Botulinum Toxin (Botox/Xeomin) Beyond Aesthetics – A Promising Treatment for Excessive Sweating

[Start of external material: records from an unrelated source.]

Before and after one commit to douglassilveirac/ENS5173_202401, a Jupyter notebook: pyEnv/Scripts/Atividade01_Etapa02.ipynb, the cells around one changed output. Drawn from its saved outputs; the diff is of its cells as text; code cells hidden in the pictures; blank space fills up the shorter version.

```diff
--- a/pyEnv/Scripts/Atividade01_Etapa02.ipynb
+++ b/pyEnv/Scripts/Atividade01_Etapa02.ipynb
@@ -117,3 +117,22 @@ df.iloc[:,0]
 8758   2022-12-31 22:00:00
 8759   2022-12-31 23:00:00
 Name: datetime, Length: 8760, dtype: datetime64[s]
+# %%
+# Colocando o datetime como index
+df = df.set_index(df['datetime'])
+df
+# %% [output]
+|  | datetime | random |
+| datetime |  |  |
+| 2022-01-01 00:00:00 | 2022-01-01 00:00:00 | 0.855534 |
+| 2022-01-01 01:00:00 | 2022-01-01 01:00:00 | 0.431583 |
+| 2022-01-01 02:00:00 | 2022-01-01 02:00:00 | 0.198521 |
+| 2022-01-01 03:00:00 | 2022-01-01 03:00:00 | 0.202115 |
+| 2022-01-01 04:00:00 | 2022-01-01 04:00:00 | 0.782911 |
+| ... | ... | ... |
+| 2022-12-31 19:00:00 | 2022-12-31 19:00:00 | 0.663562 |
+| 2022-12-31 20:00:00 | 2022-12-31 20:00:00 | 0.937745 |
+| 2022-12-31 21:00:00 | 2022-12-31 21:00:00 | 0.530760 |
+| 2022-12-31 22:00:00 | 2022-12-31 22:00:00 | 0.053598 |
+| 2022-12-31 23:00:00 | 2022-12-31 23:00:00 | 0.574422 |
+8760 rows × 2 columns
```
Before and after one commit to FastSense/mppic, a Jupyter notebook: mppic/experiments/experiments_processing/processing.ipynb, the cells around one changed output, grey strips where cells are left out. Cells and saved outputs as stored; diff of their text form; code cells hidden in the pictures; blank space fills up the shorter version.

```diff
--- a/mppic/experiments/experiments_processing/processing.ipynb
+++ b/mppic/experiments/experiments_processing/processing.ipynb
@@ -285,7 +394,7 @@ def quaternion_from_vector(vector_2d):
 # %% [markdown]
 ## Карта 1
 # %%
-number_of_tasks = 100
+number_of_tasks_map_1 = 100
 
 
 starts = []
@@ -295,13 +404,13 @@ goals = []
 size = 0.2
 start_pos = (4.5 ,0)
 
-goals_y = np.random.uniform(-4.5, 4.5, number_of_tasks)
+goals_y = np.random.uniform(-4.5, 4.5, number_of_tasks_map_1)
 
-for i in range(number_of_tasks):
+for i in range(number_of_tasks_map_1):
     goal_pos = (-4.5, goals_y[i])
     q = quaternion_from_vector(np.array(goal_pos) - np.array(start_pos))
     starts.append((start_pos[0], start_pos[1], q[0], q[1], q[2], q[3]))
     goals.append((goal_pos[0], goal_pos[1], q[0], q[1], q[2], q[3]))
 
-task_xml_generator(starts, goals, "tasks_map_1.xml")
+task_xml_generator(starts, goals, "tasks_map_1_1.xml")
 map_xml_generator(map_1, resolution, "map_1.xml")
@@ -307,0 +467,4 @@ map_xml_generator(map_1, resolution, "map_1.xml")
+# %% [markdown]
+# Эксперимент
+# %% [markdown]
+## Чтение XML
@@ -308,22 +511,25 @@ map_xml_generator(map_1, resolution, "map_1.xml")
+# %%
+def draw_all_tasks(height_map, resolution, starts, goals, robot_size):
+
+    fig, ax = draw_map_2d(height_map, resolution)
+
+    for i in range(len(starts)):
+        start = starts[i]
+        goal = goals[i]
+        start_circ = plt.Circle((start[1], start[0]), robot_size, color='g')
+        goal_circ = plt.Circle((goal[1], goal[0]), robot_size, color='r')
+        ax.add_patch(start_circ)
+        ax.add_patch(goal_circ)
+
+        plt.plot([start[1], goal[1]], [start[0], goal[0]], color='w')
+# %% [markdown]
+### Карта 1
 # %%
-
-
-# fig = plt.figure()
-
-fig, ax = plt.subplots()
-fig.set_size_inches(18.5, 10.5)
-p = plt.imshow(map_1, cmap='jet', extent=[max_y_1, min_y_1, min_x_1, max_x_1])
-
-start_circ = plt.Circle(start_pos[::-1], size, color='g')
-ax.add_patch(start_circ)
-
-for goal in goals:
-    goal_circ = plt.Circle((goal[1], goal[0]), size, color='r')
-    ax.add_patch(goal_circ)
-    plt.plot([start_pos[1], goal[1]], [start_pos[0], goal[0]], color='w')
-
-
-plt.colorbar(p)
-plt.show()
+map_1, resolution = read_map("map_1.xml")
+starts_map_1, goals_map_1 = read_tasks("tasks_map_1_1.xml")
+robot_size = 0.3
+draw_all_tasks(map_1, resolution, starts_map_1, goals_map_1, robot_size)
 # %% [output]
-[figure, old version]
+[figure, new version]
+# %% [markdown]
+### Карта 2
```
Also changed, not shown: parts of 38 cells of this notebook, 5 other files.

Injecting botulinum toxin is widely recognized as an aesthetic procedure for smoothing facial wrinkles through paralyzing and relaxing the muscles. Botulinum toxin is also used by doctors to treat a variety of medical conditions. The excessive sweating condition known as hyperhidrosis, which goes beyond what is required for thermoregulation, can have a substantial influence on a person's daily activities and quality of life.  A successful and minimally invasive therapy alternative for hyperhidrosis has emerged: botulinum toxin.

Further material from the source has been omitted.